== RECORDED INFORMATION ==

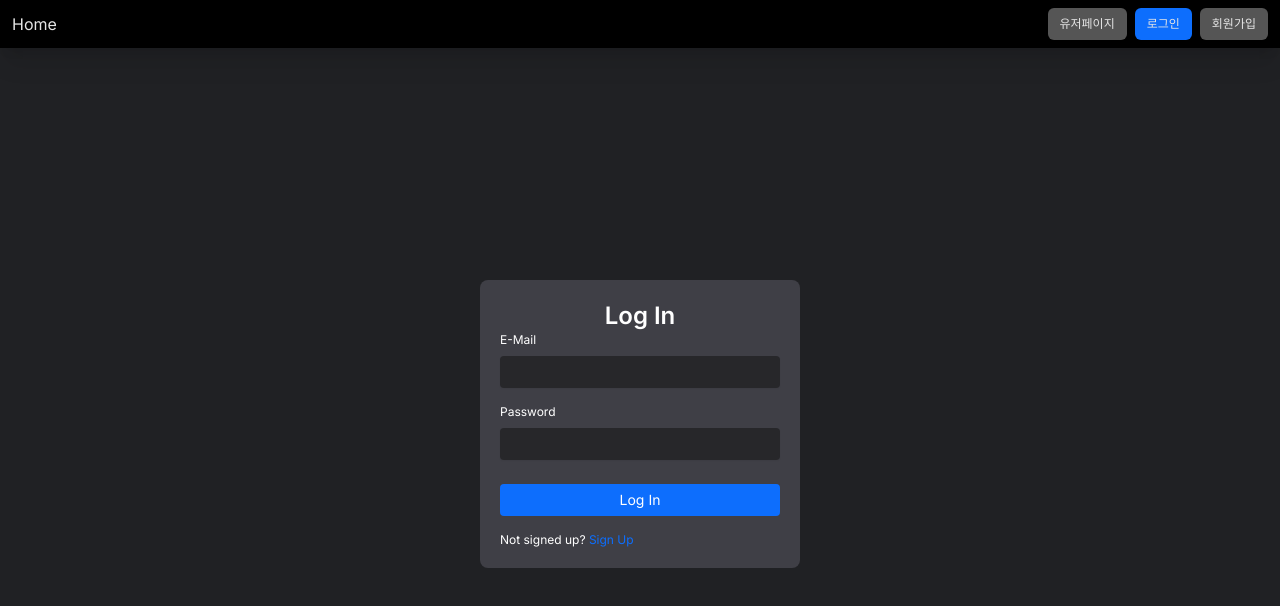
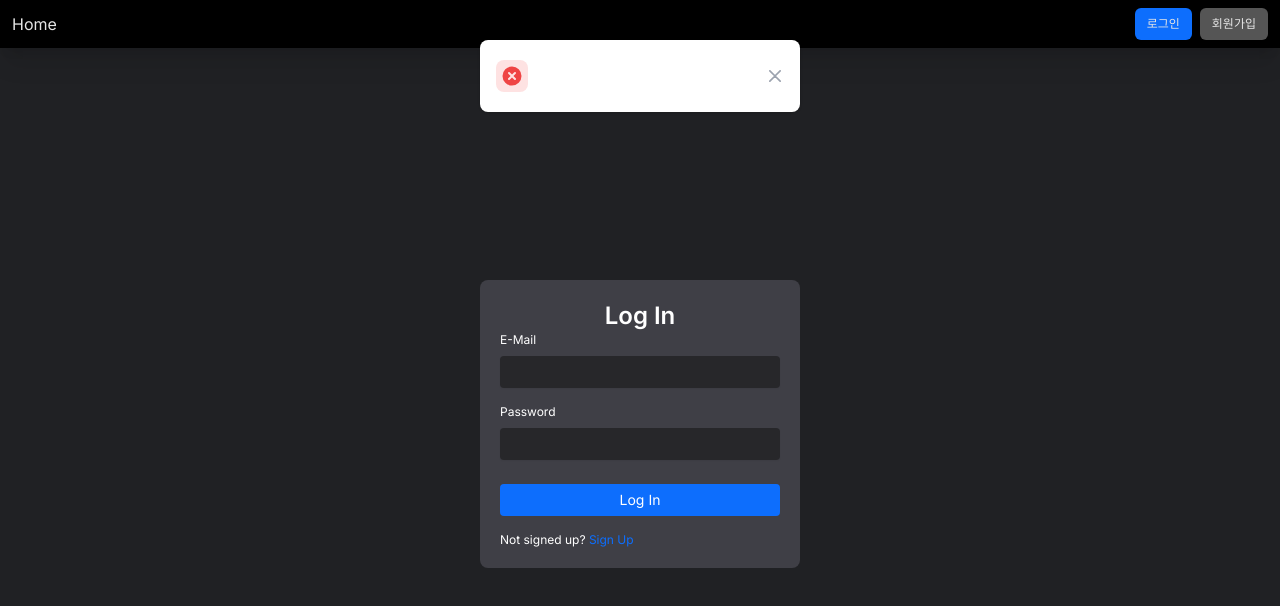
Before and after one commit to lukeydokey/GetherTube, a Next.js app in the folder front/gethertube/: page /login in a window 1280 px wide. Both pictures are taken after a click on the button "Log In". Shown: the top 606 px of the page. Built offline with nearby package versions, Linux system fonts and the light colour scheme; no server answers.

Commit message:
Feat:Front: Login Api 적용, 로그인 사용자 데이터 전역 상태 추가, Local Storage 추가, 로그인 데이터 관리, 로그아웃 기능 추가

```diff
--- a/front/gethertube/api/api.ts
+++ b/front/gethertube/api/api.ts
@@ -1,4 +1,4 @@
-import { TypeReqUserRegist } from "./types";
+import { TypeReqUserRegist, TypeReqLogin } from "./types";
 
 const YOUTUBE_URL = "https://www.googleapis.com/youtube/v3/videos";
 const BASE_URL =
@@ -38,3 +38,11 @@ export const registUserApi = async (params: TypeReqUserRegist) => {
   );
   return response.json();
 };
+
+export const loginApi = async (params: TypeReqLogin) => {
+  const response = await fetchPost<TypeReqLogin>(
+    `${BASE_URL}${urls.login}`,
+    params
+  );
+  return response.json();
+};
--- a/front/gethertube/app/(home)/page.tsx
+++ b/front/gethertube/app/(home)/page.tsx
@@ -1,7 +1,6 @@
 "use client";
 import { Button } from "@/components";
 import Image from "next/image";
-import Link from "next/link";
 import { useRouter } from "next/navigation";
 
 const Page = () => {
--- a/front/gethertube/app/(user)/assign/AssignCard.tsx
+++ b/front/gethertube/app/(user)/assign/AssignCard.tsx
@@ -8,6 +8,8 @@ import {
   ResponseFormat,
   TypeResUserRegist,
 } from "@/api/types";
+import { useToast } from "@/hook/useToast";
+import { useRouter } from "next/navigation";
 
 const AssignCard = () => {
   const [email, setEmail] = useState("");
@@ -15,10 +17,14 @@ const AssignCard = () => {
   const [password, setPassword] = useState("");
   const [passwordConfirm, setPasswordConfirm] = useState("");
 
+  const { showToast } = useToast();
+
+  const router = useRouter();
+
   const fetchUserRegist = async () => {
     const reqData: TypeReqUserRegist = {
       userId: email,
-      passWord: password,
+      password,
       nickName: nickname,
       chatColor: "",
     };
@@ -26,7 +32,8 @@ const AssignCard = () => {
       reqData
     );
     if (response.status === 200) {
-      console.log("유저 생성 완료");
+      showToast("회원가입이 완료되었습니다.", "success");
+      router.push("/login");
     }
   };
 
--- a/front/gethertube/app/(user)/login/LoginCard.tsx
+++ b/front/gethertube/app/(user)/login/LoginCard.tsx
@@ -2,27 +2,57 @@
 import { TitleCard, LabelInput, FullButton } from "@/components";
 import Link from "next/link";
 import { useState } from "react";
+import { loginApi } from "@/api/api";
+import { ResponseFormat, TypeReqLogin, TypeResLogin } from "@/api/types";
+import { useToast } from "@/hook/useToast";
+import { utilStorage } from "@/util/utilStorage";
+import { useRouter } from "next/navigation";
+import { userStore } from "@/store/userStore";
 
 const LoginCard = () => {
   const [id, setId] = useState("");
+  const [password, setPassword] = useState("");
 
-  const fetchLogin = async (id: string) => {
-    const response = await fetch(
-      `http://ec2-3-36-58-245.ap-northeast-2.compute.amazonaws.com:18080/api/test/mongo`,
-      {
-        method: "GET",
-        headers: {
-          userId: "testtest",
-        },
-      }
-    );
-    console.log(response);
+  const { setUser } = userStore();
+
+  const router = useRouter();
+  const storage = utilStorage();
+  const { showToast } = useToast();
+
+  const fetchLogin = async () => {
+    const reqData: TypeReqLogin = {
+      userId: id,
+      password,
+    };
+    const response: ResponseFormat<TypeResLogin> = await loginApi(reqData);
+    const { status, data } = response;
+    if (status === 200 && data) {
+      showToast("로그인에 성공했습니다.", "success");
+      const { userId, nickName, accessToken } = data;
+      storage.setItem("user", {
+        userId,
+        nickName,
+      });
+      storage.setItem("accessToken", accessToken);
+      setUser(userId, nickName);
+      router.push("/");
+    } else {
+      showToast("로그인에 실패하였습니다.", "error");
+    }
   };
 
   const handleClick = async () => {
-    const response = await fetchLogin(id);
-    console.log(response);
+    if (!id || !password) {
+      showToast("아이디 혹은 패스워드를 입력 해 주세요.", "error");
+      return;
+    }
+    fetchLogin();
   };
+
+  const handleEnter = async (e: React.KeyboardEvent<HTMLInputElement>) => {
+    if (e.key === "Enter") handleClick();
+  };
+
   return (
     <TitleCard title="Log In">
       <div className="flex flex-col gap-4">
@@ -31,7 +61,13 @@ const LoginCard = () => {
           value={id}
           onChange={(data) => setId(data)}
         />
-        <LabelInput label="Password" />
+        <LabelInput
+          label="Password"
+          type="password"
+          value={password}
+          onChange={(data) => setPassword(data)}
+          onKeyDown={handleEnter}
+        />
         <FullButton className="mt-2" type="primary" onClick={handleClick}>
           Log In
         </FullButton>
--- a/front/gethertube/components/Navigator.tsx
+++ b/front/gethertube/components/Navigator.tsx
@@ -2,9 +2,23 @@
 import { usePathname } from "next/navigation";
 import Link from "next/link";
 import { Button, Input, YoutubeInput } from ".";
+import { utilStorage } from "@/util/utilStorage";
+import { userStore } from "@/store/userStore";
+import { useRouter } from "next/navigation";
 
 const Navigator = () => {
+  const { userId, nickName, setUser } = userStore();
   const pathname = usePathname();
+  const router = useRouter();
+
+  const { deleteItem } = utilStorage();
+
+  const handleLogout = () => {
+    deleteItem("user");
+    deleteItem("accessToken");
+    setUser("", "");
+    router.replace("/");
+  };
 
   return (
     <div className="flex justify-between bg-header-back-color h-12 text-header-font-color px-3 shadow-xl">
@@ -20,12 +34,25 @@ const Navigator = () => {
         </div>
       )}
       <div className="flex gap-2 items-center placeholder:text-xs-normal">
+        {userId && nickName ? (
+          <>
+            <span className="text-white">안녕하세요 {nickName}님!</span>
             <Link
               className="px-3 py-2 text-xs-normal bg-default rounded-md"
               href="/user/rooms"
             >
-          유저페이지
+              마이페이지
             </Link>
+            <Link
+              className="px-3 py-2 text-xs-normal bg-default rounded-md"
+              href="/"
+              onClick={handleLogout}
+            >
+              로그아웃
+            </Link>
+          </>
+        ) : (
+          <>
             <Link
               className="px-3 py-2 text-xs-normal bg-primary rounded-md"
               href="/login"
@@ -38,6 +65,8 @@ const Navigator = () => {
             >
               회원가입
             </Link>
+          </>
+        )}
       </div>
     </div>
   );
--- a/front/gethertube/components/input/LabelInput.tsx
+++ b/front/gethertube/components/input/LabelInput.tsx
@@ -7,6 +7,7 @@ interface TypeLabelInputProps {
   required?: boolean;
   maxLength?: number;
   onChange?: (data: string) => void;
+  onKeyDown?: (e: React.KeyboardEvent<HTMLInputElement>) => void;
 }
 
 const LabelInput = ({
@@ -16,6 +17,7 @@ const LabelInput = ({
   required = false,
   maxLength,
   onChange,
+  onKeyDown,
 }: TypeLabelInputProps) => {
   return (
     <div className="flex flex-col gap-2">
@@ -23,6 +25,7 @@ const LabelInput = ({
       <Input
         value={value}
         onChange={onChange}
+        onKeyDown={onKeyDown}
         maxLength={maxLength}
         type={type}
         required={required}
--- a/front/gethertube/components/toast/Toast.tsx
+++ b/front/gethertube/components/toast/Toast.tsx
@@ -29,10 +29,12 @@ export default function Toast() {
         {toast.type === "success" && <SuccessToast />}
         {toast.type === "warning" && <WarningToast />}
         {toast.type === "error" && <ErrorToast />}
-        <div className="ms-3 text-sm font-normal">{toast.message}</div>
+        <div className="ms-3 text-sm font-normal text-white">
+          {toast.message}
+        </div>
         <button
           type="button"
-          className="ms-auto -mx-1.5 -my-1.5 bg-white text-gray-400 hover:text-gray-900 rounded-lg focus:ring-2 focus:ring-gray-300 p-1.5 hover:bg-gray-100 inline-flex items-center justify-center h-8 w-8 dark:text-gray-500 dark:hover:text-white dark:bg-gray-800 dark:hover:bg-gray-700"
+          className="ms-auto -mx-1.5 -my-1.5 bg-white text-gray-400 hover:text-gray-900 rounded-lg focus:ring-2 focus:ring-gray-300 p-1 hover:bg-gray-100 inline-flex items-center justify-center h-8 w-8 dark:text-gray-500 dark:hover:text-white dark:bg-gray-800 dark:hover:bg-gray-700"
           data-dismiss-target="#toast-success"
           aria-label="Close"
           onClick={handleClose}
--- /dev/null
+++ b/front/gethertube/store/userStore.ts
@@ -0,0 +1,14 @@
+import { create } from "zustand";
+import { utilStorage } from "@/util/utilStorage";
+
+interface TypeUserStore {
+  userId: string;
+  nickName: string;
+  setUser: (userId: string, nickName: string) => void;
+}
+
+export const userStore = create<TypeUserStore>((set) => ({
+  userId: utilStorage().getItem("user").userId || "",
+  nickName: utilStorage().getItem("user").nickName || "",
+  setUser: (userId: string, nickName: string) => set({ userId, nickName }),
+}));
--- /dev/null
+++ b/front/gethertube/util/utilStorage.ts
@@ -0,0 +1,19 @@
+type TypeStorageKey = "user" | "accessToken";
+
+export const utilStorage = () => {
+  const getItem = (key: TypeStorageKey) => {
+    if (!localStorage.getItem(key)) return "";
+    return JSON.parse(localStorage.getItem(key) || "");
+  };
+
+  const setItem = (key: TypeStorageKey, value: string | object) => {
+    if (typeof value === "string") localStorage.setItem(key, value);
+    else localStorage.setItem(key, JSON.stringify(value));
+  };
+
+  const deleteItem = (key: TypeStorageKey) => {
+    localStorage.removeItem(key);
+  };
+
+  return { getItem, setItem, deleteItem };
+};
```
Also changed, not shown: front/gethertube/api/types.ts (+12 -1 lines). Lines whose indentation alone changed are shown as unchanged.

===

-- TASK REQUIREMENTS --
Which lines of the data contain the string "setItem"? Copy each of them.

-- ANSWER TO THIS EXERCISE --
+      storage.setItem("user", {
+      storage.setItem("accessToken", accessToken);
+  const setItem = (key: TypeStorageKey, value: string | object) => {
+    if (typeof value === "string") localStorage.setItem(key, value);
+    else localStorage.setItem(key, JSON.stringify(value));
+  return { getItem, setItem, deleteItem };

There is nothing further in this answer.